The statement, which was posted to a news and information Web site managed by the State Council, said violators will be severely punished, but did not give details or say how long the campaign will last.
A Google spokeswoman in China, Cui Jin, defended the site's operations, saying it is a search engine and does not generate any pornographic content. The company obeys Chinese law, she said.
"If we find any violation, we will take action. So far, I haven't seen any examples of violations," Cui said.
Baidu did not immediately return an e-mail seeking comment, and phones at Sina and Sohu rang unanswered.
China has the world's largest population of Internet users with more than 250 million. The central government has blocked access to many Web sites it considers subversive or too political, including The New York Times' Web site on Dec. 19. It was unblocked a couple days later and remained open Monday.
Beijing loosened some media and Internet controls during the 2008 Summer Olympics - gestures that were meant to show the international community that the games had brought greater freedom to the Chinese people. During the August games, China allowed access to long-barred Web sites such as those of the British Broadcasting Corp. and Human Rights Watch. Those Web sites remained open Monday.
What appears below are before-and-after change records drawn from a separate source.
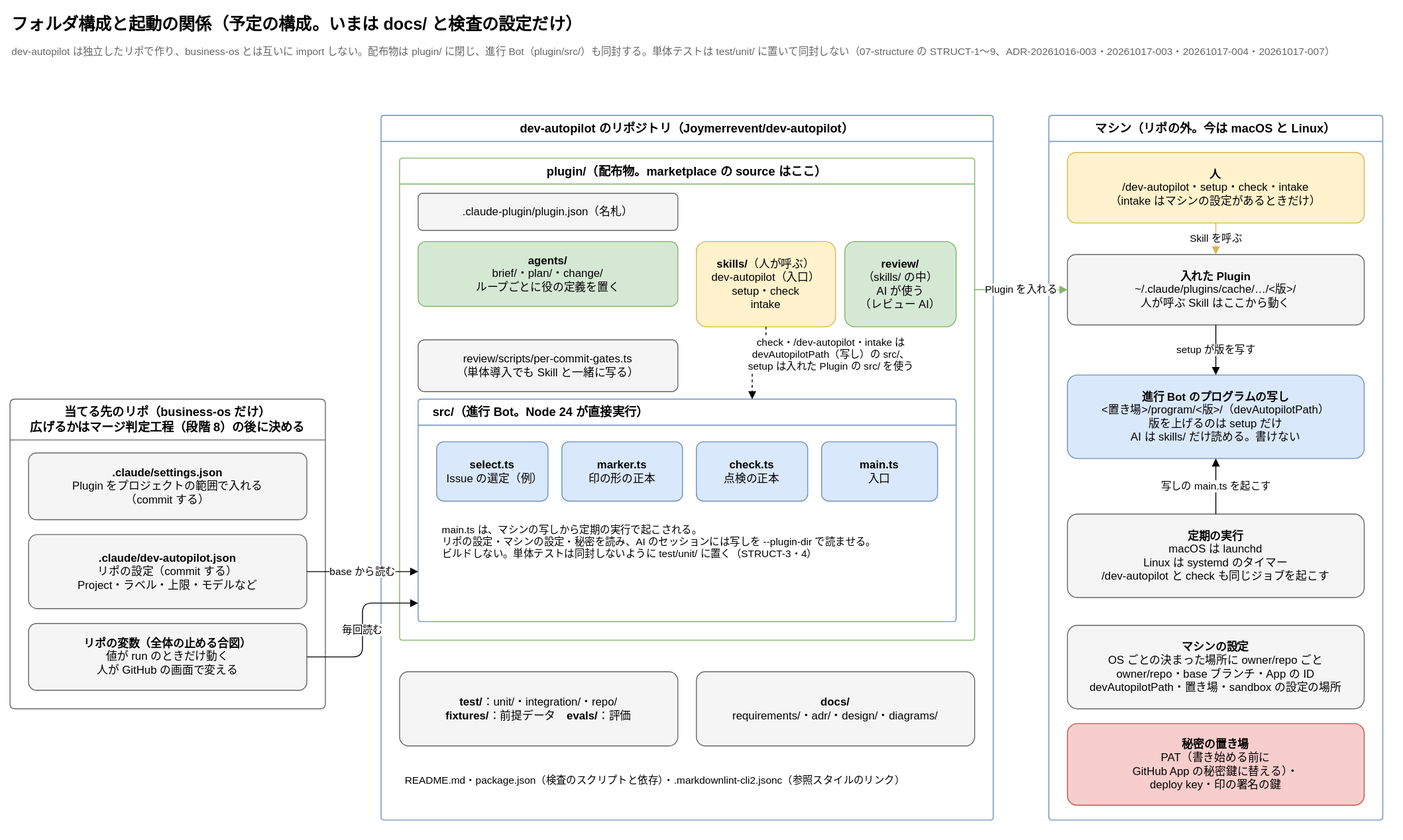
Joymerrevent/dev-autopilot keeps this draw.io diagram as docs/diagrams/structure.drawio.svg. Above is the earlier version. Source tidied: cells renumbered, new cells last; positions are measured from the earlier drawing's top-left corner, leaving out a move shared by most shapes.
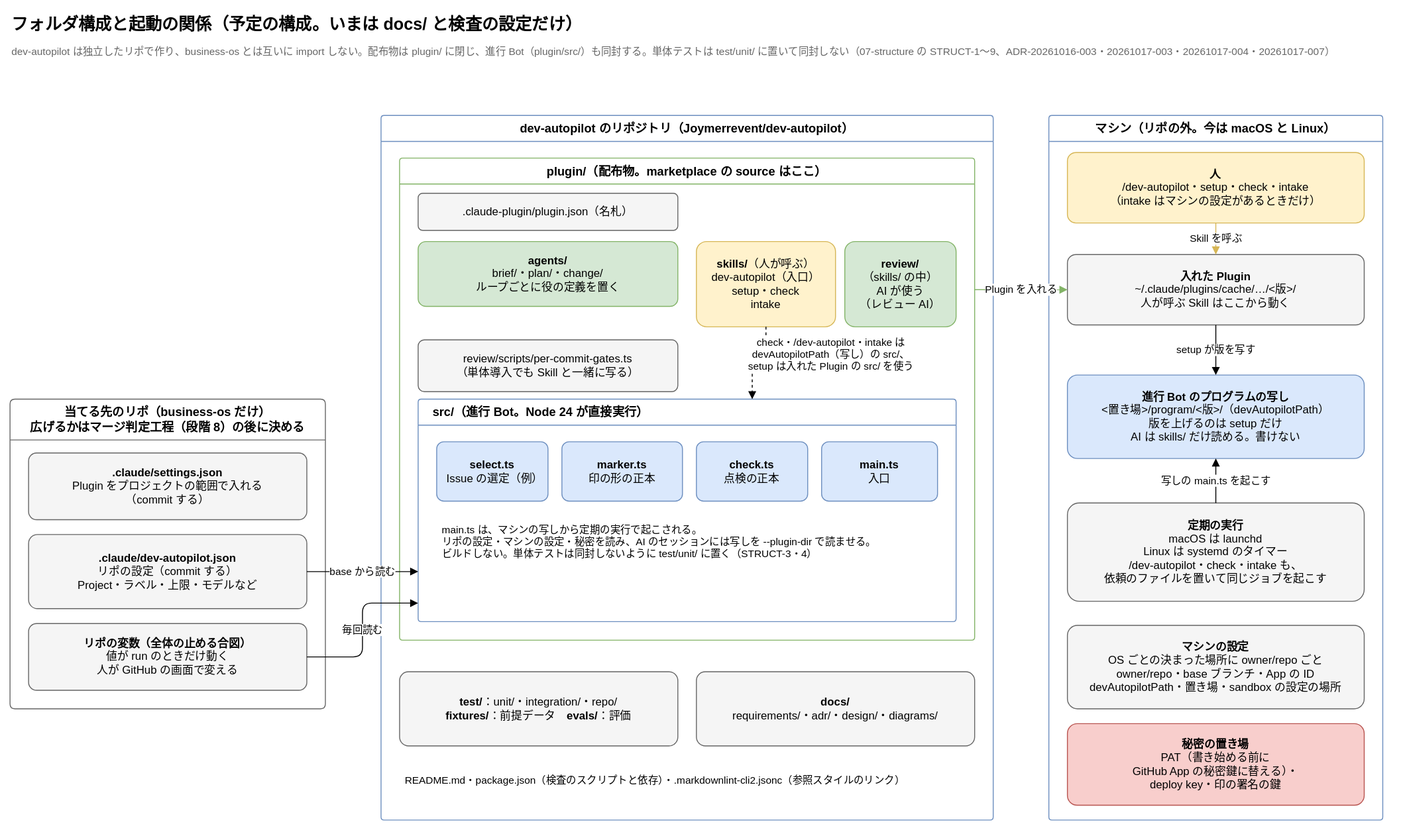
The same file after the commit.

Commit message:
docs: intake の Skill の動かし方を決めた ADR-20261022-004 を、図に反映する

Diff of the diagram source:
```diff
@@ -80,8 +80,8 @@
     <mxCell id="27" value="&lt;b&gt;進行 Bot のプログラムの写し&lt;/b&gt;&lt;br&gt;&amp;lt;置き場&amp;gt;/program/&amp;lt;版&amp;gt;/（devAutopilotPath）&lt;br&gt;版を上げるのは setup だけ&lt;br&gt;AI は skills/ だけ読める。書けない" style="rounded=1;whiteSpace=wrap;html=1;fontSize=12;arcSize=12;fillColor=#dae8fc;strokeColor=#6c8ebf;spacing=12;" parent="24" vertex="1">
       <mxGeometry x="20" y="280" width="320" height="90" as="geometry" />
     </mxCell>
-    <mxCell id="28" value="&lt;b&gt;定期の実行&lt;/b&gt;&lt;br&gt;macOS は launchd&lt;br&gt;Linux は systemd のタイマー&lt;br&gt;/dev-autopilot と check も同じジョブを起こす" style="rounded=1;whiteSpace=wrap;html=1;fontSize=12;arcSize=12;fillColor=#f5f5f5;strokeColor=#666666;spacing=12;" parent="24" vertex="1">
-      <mxGeometry x="20" y="430" width="320" height="90" as="geometry" />
+    <mxCell id="28" value="&lt;b&gt;定期の実行&lt;/b&gt;&lt;br&gt;macOS は launchd&lt;br&gt;Linux は systemd のタイマー&lt;br&gt;/dev-autopilot・check・intake も、&lt;br&gt;依頼のファイルを置いて同じジョブを起こす" style="rounded=1;whiteSpace=wrap;html=1;fontSize=12;arcSize=12;fillColor=#f5f5f5;strokeColor=#666666;spacing=12;" parent="24" vertex="1">
+      <mxGeometry x="20" y="418" width="320" height="106" as="geometry" />
     </mxCell>
     <mxCell id="29" value="&lt;b&gt;マシンの設定&lt;/b&gt;&lt;br&gt;OS ごとの決まった場所に owner/repo ごと&lt;br&gt;owner/repo・base ブランチ・App の ID&lt;br&gt;devAutopilotPath・置き場・sandbox の設定の場所" style="rounded=1;whiteSpace=wrap;html=1;fontSize=12;arcSize=12;fillColor=#f5f5f5;strokeColor=#666666;spacing=12;" parent="24" vertex="1">
       <mxGeometry x="20" y="550" width="320" height="90" as="geometry" />
```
In the past the Foreign Ministry has defended China's right to censor Web sites that have material deemed illegal by the government, saying that other countries regulate Internet usage, too.
On the Net:
China information Web site managed by the State Council Information Office: http://china.com.cn